The house was originally a pale yellow with brown shutters. Not my favorite combination. I didn’t want to have a yellow house. I saved up to get it painted ASAP. In fact, I hired ASAP Painters in April, 2004. When I alerted one of my writing groups to this eventuality, someone in the group said, “But surely you will keep the house yellow? You must! It’s the yellow house!”
I paused. One of the contracts I’d signed in my heart when I bought this house was that it would be something of a shared commodity. It would belong to me and the community, both. So I swallowed hard and went looking for shades of yellow I could tolerate. I decided on a daffodil paired with spring green. Tom then suggested some strong dark red trim, and we liked the idea of using another green, too. Now we had almost a painted lady.

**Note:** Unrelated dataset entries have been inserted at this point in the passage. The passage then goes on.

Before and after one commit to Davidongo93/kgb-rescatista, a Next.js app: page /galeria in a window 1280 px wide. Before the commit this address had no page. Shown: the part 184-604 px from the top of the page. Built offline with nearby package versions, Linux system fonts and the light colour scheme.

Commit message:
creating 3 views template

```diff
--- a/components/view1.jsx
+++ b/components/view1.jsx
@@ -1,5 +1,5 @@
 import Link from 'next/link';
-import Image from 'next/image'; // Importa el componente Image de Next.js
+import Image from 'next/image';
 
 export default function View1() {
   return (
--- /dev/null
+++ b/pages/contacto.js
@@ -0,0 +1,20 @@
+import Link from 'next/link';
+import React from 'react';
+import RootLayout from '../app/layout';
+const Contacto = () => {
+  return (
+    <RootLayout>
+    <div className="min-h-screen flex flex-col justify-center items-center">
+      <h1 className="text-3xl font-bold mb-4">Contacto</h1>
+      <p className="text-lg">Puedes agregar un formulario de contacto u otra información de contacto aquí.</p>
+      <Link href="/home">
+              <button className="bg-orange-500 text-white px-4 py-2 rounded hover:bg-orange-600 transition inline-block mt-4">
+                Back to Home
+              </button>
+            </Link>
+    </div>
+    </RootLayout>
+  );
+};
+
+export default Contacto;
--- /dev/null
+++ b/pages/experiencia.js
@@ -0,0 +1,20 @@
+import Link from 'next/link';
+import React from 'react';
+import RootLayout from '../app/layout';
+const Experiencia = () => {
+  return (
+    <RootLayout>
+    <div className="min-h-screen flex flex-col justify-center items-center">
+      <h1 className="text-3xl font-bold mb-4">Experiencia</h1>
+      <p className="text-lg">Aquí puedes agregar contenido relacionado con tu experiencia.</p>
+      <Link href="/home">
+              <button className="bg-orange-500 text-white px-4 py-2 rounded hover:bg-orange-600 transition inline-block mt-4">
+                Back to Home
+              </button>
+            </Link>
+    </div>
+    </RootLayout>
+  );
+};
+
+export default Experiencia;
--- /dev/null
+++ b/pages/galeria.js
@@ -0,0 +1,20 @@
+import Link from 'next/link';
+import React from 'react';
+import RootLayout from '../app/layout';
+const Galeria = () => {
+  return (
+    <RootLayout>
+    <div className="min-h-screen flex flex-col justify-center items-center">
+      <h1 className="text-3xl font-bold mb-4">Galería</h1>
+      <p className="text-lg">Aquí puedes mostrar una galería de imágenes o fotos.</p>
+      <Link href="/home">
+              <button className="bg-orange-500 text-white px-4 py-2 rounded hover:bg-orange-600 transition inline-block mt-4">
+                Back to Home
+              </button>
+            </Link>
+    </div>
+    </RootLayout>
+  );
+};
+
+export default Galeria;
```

My weekly workshops were such a joy to me. I couldn’t believe how interesting the writers were, how much I admired their work and enjoyed their company. After a weekend at Kripalu, it occurred to me that I could also run weekend retreats. I posted, somehow (this was way before Facebook) somewhere, and filled two back-to-back weekend retreats in July and August 2004. Tom was still living in Haydenville, but he came over and cooked and helped, and his dog Cody lay on the carpet and urged the writers on by napping. Mike Biegner christened us Nerissa Neruda and Tomas Tomatto, and the era of the retreats was upon us. I have offered a minimum of 3 per year since 2004.
Meeting Tom, of course, changed everything. We found each other at the Starbucks in Northampton, and after a second date on a snowy night in December, we were bonded. “He’s salt to your pepper,” quipped my friend Amy upon seeing us together for the first time. There was no question that we would shack up. There was a small question of whose shack. As much as I loved Big Yellow, I loved Tom more, and I was willing to contemplate moving to Haydenville. But Big Yellow won Tom’s heart, eventually. Plus, as beautiful as the country is, it’s no small thing to be able to bike everywhere. Tom is a biker.
So Tom put his Haydenville condo on the market, and when it sold, we took the proceeds to renovate the back bedroom. We hoped to have a family, so we would need the space. And as fun as it was for me to have that giant wardrobe room, we thought it better to convert it to our master bedroom and add a bathroom. I had been wishing to sleep in the back of the house, where it was quieter, closer to the gardens, farther from the street. In the era in which the house was built, the idea was to maximize proximity to the street. The porch and all the best windows faced the road. The back of the house was where the livestock dwelt and the sewage got dumped. So there were very few windows facing the back. I wanted to change all this.
So in the spring of 2005, we began work on the house, and we planned our wedding.